**Records contained in a dataset**.
========
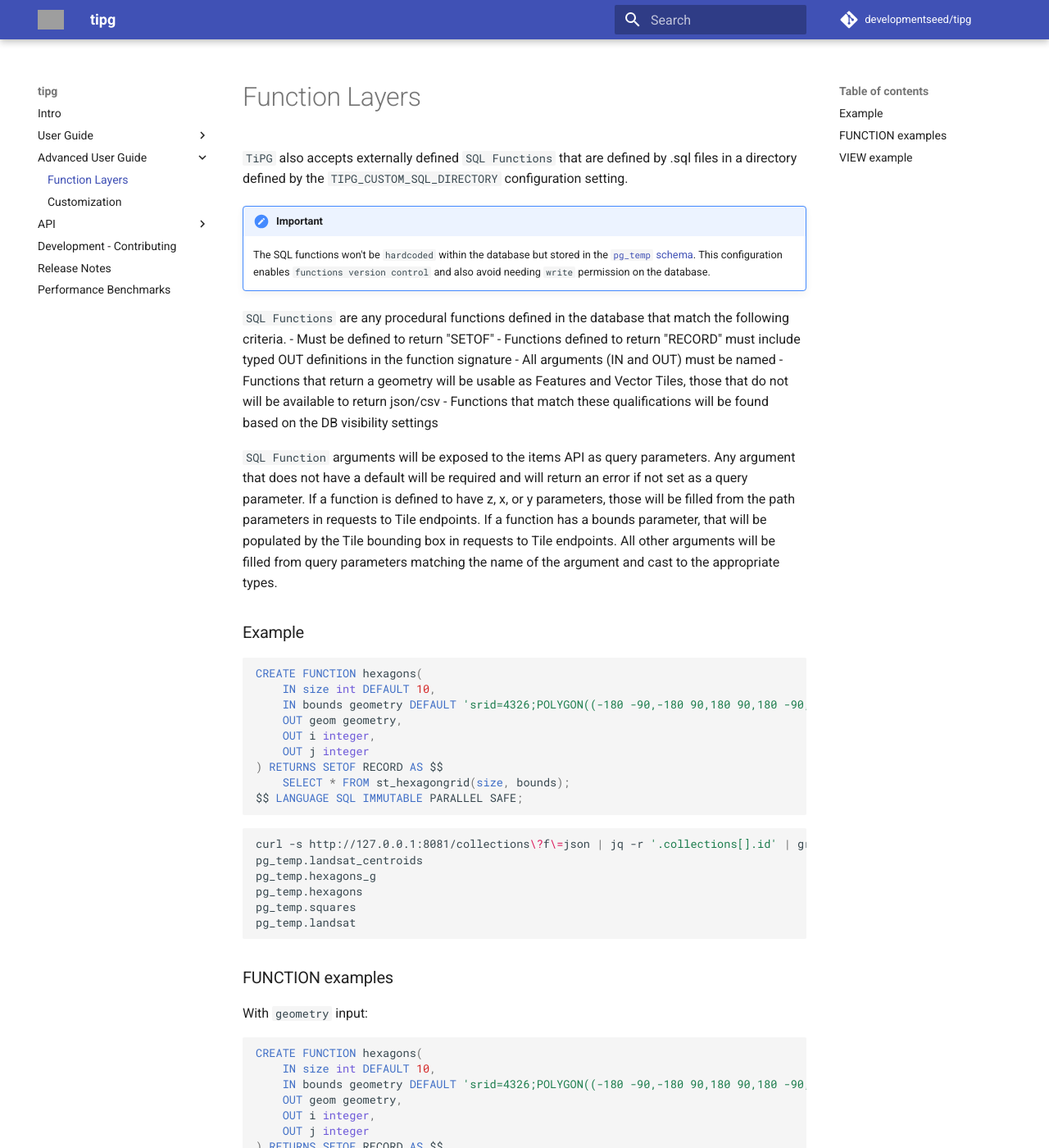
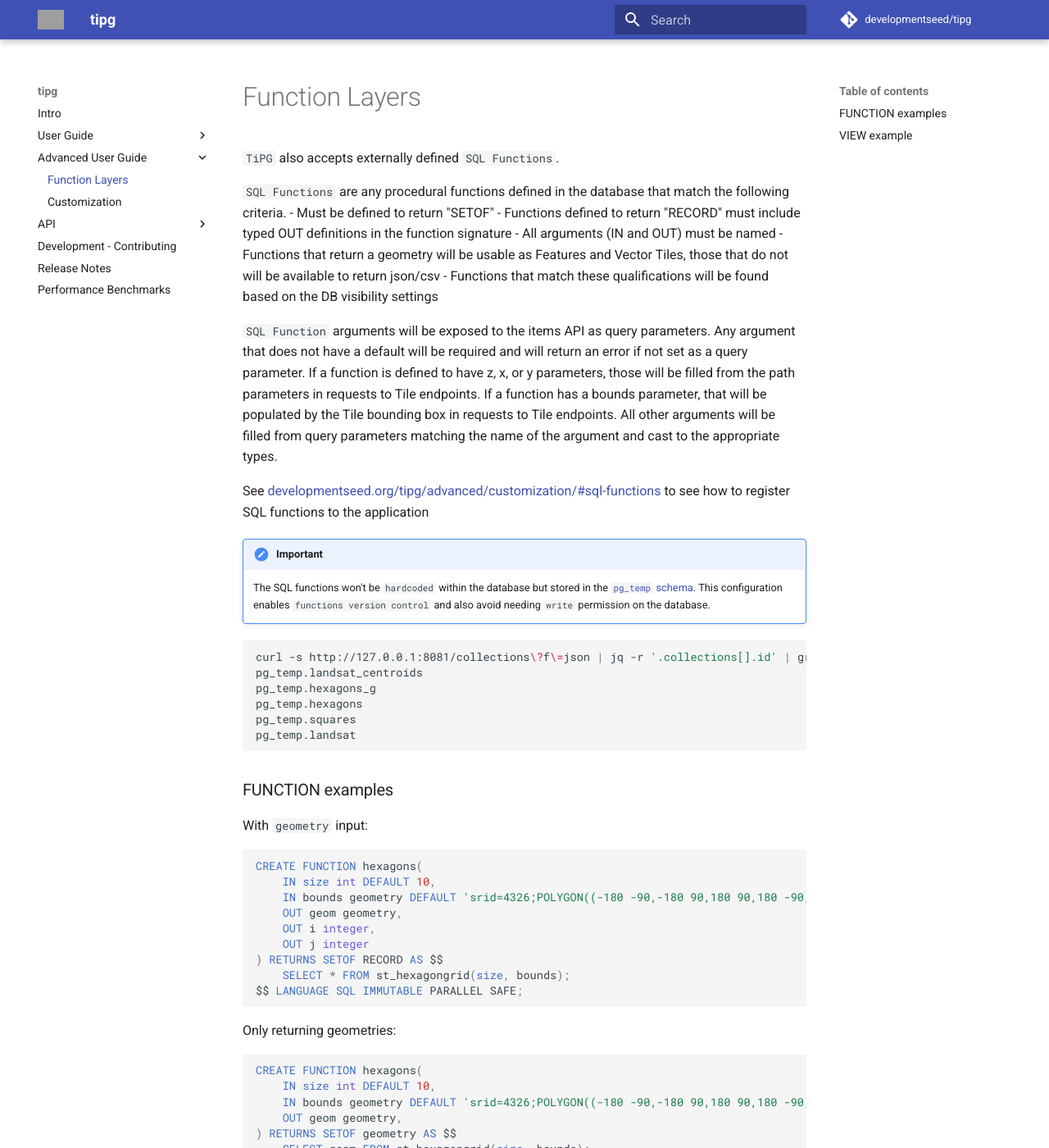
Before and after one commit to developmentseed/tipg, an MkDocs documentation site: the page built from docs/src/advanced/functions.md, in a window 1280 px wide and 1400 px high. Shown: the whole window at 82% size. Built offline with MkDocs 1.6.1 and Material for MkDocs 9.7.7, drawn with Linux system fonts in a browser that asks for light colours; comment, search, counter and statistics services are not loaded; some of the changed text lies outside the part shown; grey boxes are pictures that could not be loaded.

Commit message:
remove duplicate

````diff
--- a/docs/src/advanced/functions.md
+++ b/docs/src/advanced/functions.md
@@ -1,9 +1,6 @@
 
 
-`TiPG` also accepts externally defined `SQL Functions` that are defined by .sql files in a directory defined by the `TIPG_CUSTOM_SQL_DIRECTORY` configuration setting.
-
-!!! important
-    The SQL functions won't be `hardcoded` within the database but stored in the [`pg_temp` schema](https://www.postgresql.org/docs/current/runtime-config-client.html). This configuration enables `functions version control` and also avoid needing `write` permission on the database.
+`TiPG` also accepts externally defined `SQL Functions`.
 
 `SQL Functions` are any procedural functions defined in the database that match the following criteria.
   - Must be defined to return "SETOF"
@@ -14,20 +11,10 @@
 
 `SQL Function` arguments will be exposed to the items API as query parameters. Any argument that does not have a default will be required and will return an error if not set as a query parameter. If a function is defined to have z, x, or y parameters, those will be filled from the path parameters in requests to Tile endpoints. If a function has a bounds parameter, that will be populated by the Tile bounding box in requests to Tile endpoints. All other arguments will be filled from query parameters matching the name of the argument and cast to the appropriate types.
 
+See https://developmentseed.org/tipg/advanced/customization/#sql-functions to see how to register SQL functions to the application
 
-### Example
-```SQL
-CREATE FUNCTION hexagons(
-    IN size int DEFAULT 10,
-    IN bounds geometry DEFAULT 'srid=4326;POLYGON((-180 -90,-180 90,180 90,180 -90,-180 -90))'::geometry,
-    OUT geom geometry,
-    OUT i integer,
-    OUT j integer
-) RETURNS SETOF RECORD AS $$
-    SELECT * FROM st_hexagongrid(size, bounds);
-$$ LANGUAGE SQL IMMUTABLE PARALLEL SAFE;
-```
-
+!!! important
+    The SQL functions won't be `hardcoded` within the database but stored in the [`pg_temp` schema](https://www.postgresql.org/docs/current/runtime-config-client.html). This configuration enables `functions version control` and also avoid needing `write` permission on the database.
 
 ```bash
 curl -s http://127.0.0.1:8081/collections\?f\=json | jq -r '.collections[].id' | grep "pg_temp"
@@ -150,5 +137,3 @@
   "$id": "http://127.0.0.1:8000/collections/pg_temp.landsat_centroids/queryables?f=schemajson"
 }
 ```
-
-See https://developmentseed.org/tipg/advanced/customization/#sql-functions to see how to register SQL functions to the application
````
========
**INSTRUCTIONS TO FOLLOW**. Return the lines of the data above in full and exactly, with no pictures.

**COMPLETED TASK**.
Before and after one commit to developmentseed/tipg, an MkDocs documentation site: the page built from docs/src/advanced/functions.md, in a window 1280 px wide and 1400 px high. Shown: the whole window at 82% size. Built offline with MkDocs 1.6.1 and Material for MkDocs 9.7.7, drawn with Linux system fonts in a browser that asks for light colours; comment, search, counter and statistics services are not loaded; some of the changed text lies outside the part shown; grey boxes are pictures that could not be loaded.

Commit message:
remove duplicate

````diff
--- a/docs/src/advanced/functions.md
+++ b/docs/src/advanced/functions.md
@@ -1,9 +1,6 @@
 
 
-`TiPG` also accepts externally defined `SQL Functions` that are defined by .sql files in a directory defined by the `TIPG_CUSTOM_SQL_DIRECTORY` configuration setting.
-
-!!! important
-    The SQL functions won't be `hardcoded` within the database but stored in the [`pg_temp` schema](https://www.postgresql.org/docs/current/runtime-config-client.html). This configuration enables `functions version control` and also avoid needing `write` permission on the database.
+`TiPG` also accepts externally defined `SQL Functions`.
 
 `SQL Functions` are any procedural functions defined in the database that match the following criteria.
   - Must be defined to return "SETOF"
@@ -14,20 +11,10 @@
 
 `SQL Function` arguments will be exposed to the items API as query parameters. Any argument that does not have a default will be required and will return an error if not set as a query parameter. If a function is defined to have z, x, or y parameters, those will be filled from the path parameters in requests to Tile endpoints. If a function has a bounds parameter, that will be populated by the Tile bounding box in requests to Tile endpoints. All other arguments will be filled from query parameters matching the name of the argument and cast to the appropriate types.
 
+See https://developmentseed.org/tipg/advanced/customization/#sql-functions to see how to register SQL functions to the application
 
-### Example
-```SQL
-CREATE FUNCTION hexagons(
-    IN size int DEFAULT 10,
-    IN bounds geometry DEFAULT 'srid=4326;POLYGON((-180 -90,-180 90,180 90,180 -90,-180 -90))'::geometry,
-    OUT geom geometry,
-    OUT i integer,
-    OUT j integer
-) RETURNS SETOF RECORD AS $$
-    SELECT * FROM st_hexagongrid(size, bounds);
-$$ LANGUAGE SQL IMMUTABLE PARALLEL SAFE;
-```
-
+!!! important
+    The SQL functions won't be `hardcoded` within the database but stored in the [`pg_temp` schema](https://www.postgresql.org/docs/current/runtime-config-client.html). This configuration enables `functions version control` and also avoid needing `write` permission on the database.
 
 ```bash
 curl -s http://127.0.0.1:8081/collections\?f\=json | jq -r '.collections[].id' | grep "pg_temp"
@@ -150,5 +137,3 @@
   "$id": "http://127.0.0.1:8000/collections/pg_temp.landsat_centroids/queryables?f=schemajson"
 }
 ```
-
-See https://developmentseed.org/tipg/advanced/customization/#sql-functions to see how to register SQL functions to the application
````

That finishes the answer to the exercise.